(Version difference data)

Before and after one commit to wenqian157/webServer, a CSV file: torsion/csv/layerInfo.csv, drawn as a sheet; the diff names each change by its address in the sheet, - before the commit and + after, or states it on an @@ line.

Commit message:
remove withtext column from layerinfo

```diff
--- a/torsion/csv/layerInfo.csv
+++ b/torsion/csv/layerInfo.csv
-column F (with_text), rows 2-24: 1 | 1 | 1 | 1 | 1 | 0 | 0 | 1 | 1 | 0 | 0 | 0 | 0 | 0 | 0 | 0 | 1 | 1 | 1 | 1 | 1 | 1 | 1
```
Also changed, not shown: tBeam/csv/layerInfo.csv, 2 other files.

...

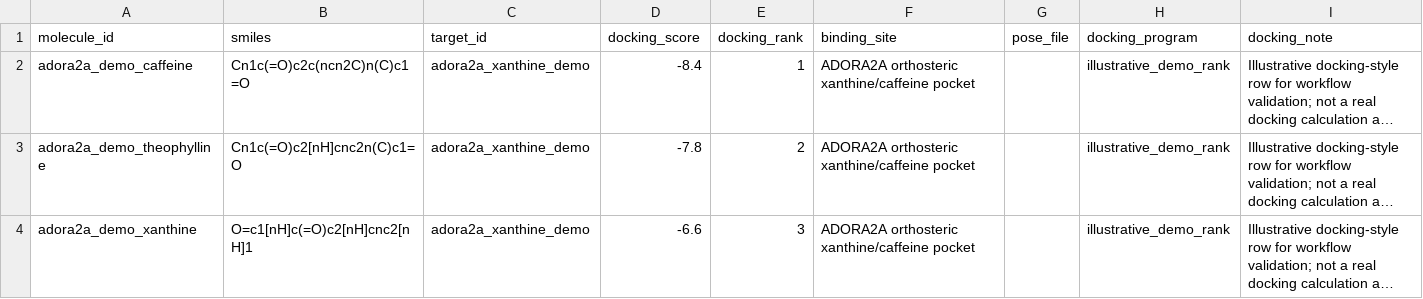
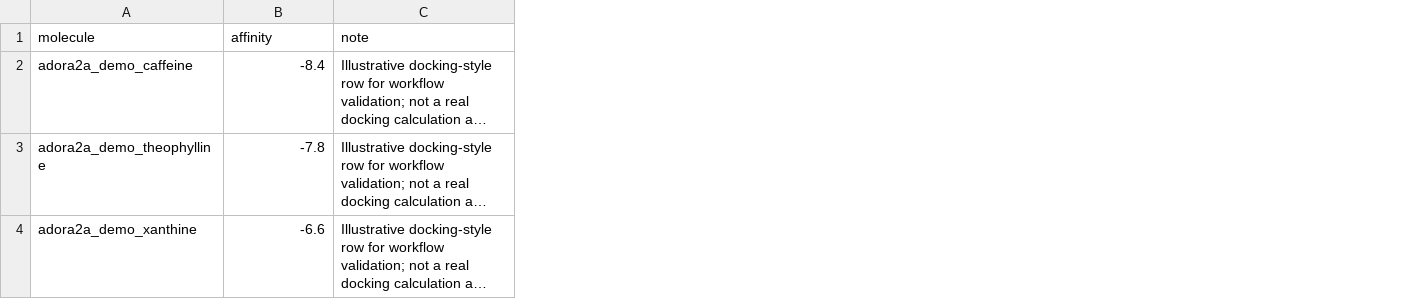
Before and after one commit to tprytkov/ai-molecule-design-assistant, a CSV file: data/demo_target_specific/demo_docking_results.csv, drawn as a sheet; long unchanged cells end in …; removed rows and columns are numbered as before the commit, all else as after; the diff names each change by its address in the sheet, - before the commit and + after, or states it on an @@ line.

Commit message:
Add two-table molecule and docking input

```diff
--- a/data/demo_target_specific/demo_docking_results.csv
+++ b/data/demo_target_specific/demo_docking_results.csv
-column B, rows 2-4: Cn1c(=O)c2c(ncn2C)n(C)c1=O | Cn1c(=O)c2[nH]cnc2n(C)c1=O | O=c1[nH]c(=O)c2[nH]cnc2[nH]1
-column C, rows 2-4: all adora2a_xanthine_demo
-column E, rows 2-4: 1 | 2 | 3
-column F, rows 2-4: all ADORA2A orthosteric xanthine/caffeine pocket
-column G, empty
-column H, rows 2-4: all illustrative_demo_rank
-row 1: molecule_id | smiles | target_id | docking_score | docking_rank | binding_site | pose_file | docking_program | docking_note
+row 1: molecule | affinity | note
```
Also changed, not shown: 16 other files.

* * *

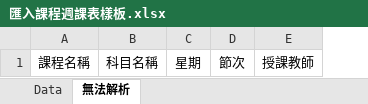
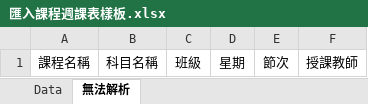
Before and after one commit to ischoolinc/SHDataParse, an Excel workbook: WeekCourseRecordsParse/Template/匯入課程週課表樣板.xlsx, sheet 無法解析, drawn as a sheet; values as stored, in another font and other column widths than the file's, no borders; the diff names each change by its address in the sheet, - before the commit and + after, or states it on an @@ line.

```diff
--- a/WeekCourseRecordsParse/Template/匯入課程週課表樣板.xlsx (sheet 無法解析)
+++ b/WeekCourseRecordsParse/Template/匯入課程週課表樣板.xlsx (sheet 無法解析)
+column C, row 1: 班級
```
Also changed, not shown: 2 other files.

**Activity**
All that is wanted is an exact copy of the lines above from the one with "Before and after one commit to wenqian157/webServer, a" through the one with "Also changed, not shown: tBeam/csv/layerInfo.csv, 2", with both ends included.

**Exercise result**
Before and after one commit to wenqian157/webServer, a CSV file: torsion/csv/layerInfo.csv, drawn as a sheet; the diff names each change by its address in the sheet, - before the commit and + after, or states it on an @@ line.

Commit message:
remove withtext column from layerinfo

```diff
--- a/torsion/csv/layerInfo.csv
+++ b/torsion/csv/layerInfo.csv
-column F (with_text), rows 2-24: 1 | 1 | 1 | 1 | 1 | 0 | 0 | 1 | 1 | 0 | 0 | 0 | 0 | 0 | 0 | 0 | 1 | 1 | 1 | 1 | 1 | 1 | 1
```
Also changed, not shown: tBeam/csv/layerInfo.csv, 2 other files.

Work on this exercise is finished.